**Exercise details**
Pick every line from the data that holds the word "html".

[Data extracted from a collection]
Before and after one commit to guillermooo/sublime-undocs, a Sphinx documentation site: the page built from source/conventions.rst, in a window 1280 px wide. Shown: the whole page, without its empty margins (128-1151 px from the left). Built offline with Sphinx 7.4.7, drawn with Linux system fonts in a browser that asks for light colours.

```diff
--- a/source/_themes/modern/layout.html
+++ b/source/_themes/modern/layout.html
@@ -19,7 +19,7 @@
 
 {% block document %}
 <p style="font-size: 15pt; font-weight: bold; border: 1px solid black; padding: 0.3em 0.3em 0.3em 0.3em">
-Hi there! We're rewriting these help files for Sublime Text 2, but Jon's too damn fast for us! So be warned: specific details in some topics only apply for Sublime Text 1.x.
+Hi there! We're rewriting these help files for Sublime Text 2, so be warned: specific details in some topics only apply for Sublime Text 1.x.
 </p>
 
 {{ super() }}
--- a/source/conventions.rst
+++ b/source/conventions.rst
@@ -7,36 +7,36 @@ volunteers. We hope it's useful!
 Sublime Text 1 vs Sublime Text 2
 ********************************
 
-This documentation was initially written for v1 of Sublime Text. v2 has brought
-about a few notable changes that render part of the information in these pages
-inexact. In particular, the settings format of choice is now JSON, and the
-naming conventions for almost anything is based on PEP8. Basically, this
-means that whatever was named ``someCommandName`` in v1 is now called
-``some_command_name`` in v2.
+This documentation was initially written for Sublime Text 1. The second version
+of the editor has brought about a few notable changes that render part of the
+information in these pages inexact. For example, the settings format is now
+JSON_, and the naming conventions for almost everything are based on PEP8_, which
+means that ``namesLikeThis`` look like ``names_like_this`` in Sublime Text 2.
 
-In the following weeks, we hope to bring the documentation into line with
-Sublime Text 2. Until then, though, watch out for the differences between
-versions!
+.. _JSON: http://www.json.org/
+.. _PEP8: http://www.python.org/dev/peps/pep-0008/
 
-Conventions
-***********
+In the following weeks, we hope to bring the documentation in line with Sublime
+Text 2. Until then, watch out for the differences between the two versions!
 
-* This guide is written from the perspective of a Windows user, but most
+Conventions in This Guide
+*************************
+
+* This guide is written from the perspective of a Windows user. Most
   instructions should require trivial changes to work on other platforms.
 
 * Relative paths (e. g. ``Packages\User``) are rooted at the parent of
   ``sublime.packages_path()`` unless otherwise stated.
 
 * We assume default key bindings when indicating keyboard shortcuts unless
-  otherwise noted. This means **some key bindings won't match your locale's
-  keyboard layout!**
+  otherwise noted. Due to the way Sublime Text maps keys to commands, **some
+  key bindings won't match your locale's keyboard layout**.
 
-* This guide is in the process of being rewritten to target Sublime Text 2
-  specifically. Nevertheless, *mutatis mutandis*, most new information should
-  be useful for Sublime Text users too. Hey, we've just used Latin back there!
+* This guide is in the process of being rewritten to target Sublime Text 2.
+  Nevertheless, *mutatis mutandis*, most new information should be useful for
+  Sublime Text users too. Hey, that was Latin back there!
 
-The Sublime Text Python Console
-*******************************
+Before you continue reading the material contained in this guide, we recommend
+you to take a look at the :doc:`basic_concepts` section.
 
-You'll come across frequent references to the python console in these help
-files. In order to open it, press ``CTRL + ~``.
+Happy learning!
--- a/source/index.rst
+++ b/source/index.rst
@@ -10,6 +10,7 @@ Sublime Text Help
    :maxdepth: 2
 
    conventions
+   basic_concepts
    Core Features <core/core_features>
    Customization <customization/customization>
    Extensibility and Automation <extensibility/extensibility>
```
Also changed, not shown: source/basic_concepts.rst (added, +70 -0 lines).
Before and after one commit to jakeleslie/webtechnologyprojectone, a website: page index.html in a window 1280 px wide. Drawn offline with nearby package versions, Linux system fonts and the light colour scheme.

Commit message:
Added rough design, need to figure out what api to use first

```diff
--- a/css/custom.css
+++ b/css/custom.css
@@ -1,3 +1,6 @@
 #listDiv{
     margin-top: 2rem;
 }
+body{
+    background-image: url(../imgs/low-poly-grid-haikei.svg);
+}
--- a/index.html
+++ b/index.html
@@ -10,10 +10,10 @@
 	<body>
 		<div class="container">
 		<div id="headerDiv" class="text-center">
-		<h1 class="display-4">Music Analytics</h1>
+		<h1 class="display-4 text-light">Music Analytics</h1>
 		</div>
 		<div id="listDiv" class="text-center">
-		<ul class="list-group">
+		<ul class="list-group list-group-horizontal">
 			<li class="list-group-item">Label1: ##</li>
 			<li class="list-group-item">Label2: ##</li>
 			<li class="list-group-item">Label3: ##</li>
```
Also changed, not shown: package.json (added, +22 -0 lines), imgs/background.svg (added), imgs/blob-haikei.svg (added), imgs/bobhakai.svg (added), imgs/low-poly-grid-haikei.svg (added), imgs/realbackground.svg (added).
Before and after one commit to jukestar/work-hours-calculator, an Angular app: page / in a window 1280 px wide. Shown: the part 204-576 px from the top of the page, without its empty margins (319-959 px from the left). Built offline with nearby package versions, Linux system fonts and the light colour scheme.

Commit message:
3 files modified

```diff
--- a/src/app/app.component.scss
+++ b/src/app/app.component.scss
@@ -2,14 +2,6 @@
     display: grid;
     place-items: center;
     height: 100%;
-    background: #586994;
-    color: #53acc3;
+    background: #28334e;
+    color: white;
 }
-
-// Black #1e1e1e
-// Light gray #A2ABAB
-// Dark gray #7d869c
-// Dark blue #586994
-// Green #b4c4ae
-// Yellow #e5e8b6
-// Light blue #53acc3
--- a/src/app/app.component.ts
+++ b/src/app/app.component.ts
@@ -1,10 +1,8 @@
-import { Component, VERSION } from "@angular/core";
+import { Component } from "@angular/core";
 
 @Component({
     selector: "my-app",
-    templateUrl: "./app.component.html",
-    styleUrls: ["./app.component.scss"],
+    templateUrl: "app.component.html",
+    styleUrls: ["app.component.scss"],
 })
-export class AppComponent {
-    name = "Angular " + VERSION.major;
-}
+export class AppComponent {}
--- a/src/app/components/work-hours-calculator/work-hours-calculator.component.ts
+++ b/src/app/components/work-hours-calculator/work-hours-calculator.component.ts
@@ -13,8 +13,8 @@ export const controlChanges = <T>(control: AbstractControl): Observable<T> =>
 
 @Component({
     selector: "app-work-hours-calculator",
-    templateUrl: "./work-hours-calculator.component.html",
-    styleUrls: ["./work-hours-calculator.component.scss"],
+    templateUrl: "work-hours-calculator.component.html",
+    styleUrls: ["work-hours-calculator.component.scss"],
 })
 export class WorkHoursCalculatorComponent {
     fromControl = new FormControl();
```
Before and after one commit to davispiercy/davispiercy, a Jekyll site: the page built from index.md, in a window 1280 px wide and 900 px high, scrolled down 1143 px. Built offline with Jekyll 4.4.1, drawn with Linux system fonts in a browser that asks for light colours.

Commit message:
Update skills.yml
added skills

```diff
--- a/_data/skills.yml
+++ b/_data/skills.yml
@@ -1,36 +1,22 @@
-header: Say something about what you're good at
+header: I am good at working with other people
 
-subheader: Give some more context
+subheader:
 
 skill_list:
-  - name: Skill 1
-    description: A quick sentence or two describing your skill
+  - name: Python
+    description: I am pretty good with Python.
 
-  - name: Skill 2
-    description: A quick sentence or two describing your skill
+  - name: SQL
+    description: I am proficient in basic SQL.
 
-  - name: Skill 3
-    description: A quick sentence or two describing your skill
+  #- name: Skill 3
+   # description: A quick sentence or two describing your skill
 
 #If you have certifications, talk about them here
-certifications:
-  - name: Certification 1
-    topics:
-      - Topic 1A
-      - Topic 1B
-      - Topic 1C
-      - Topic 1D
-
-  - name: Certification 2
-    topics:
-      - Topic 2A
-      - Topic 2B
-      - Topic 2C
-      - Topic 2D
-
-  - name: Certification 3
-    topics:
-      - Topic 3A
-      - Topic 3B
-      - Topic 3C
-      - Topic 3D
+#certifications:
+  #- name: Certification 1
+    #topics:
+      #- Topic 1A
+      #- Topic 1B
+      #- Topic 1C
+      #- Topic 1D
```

**Output of the exercise**
--- a/source/_themes/modern/layout.html
+++ b/source/_themes/modern/layout.html
Before and after one commit to jakeleslie/webtechnologyprojectone, a website: page index.html in a window 1280 px wide. Drawn offline with nearby package versions, Linux system fonts and the light colour scheme.
--- a/index.html
+++ b/index.html
-    templateUrl: "./app.component.html",
+    templateUrl: "app.component.html",
-    templateUrl: "./work-hours-calculator.component.html",
+    templateUrl: "work-hours-calculator.component.html",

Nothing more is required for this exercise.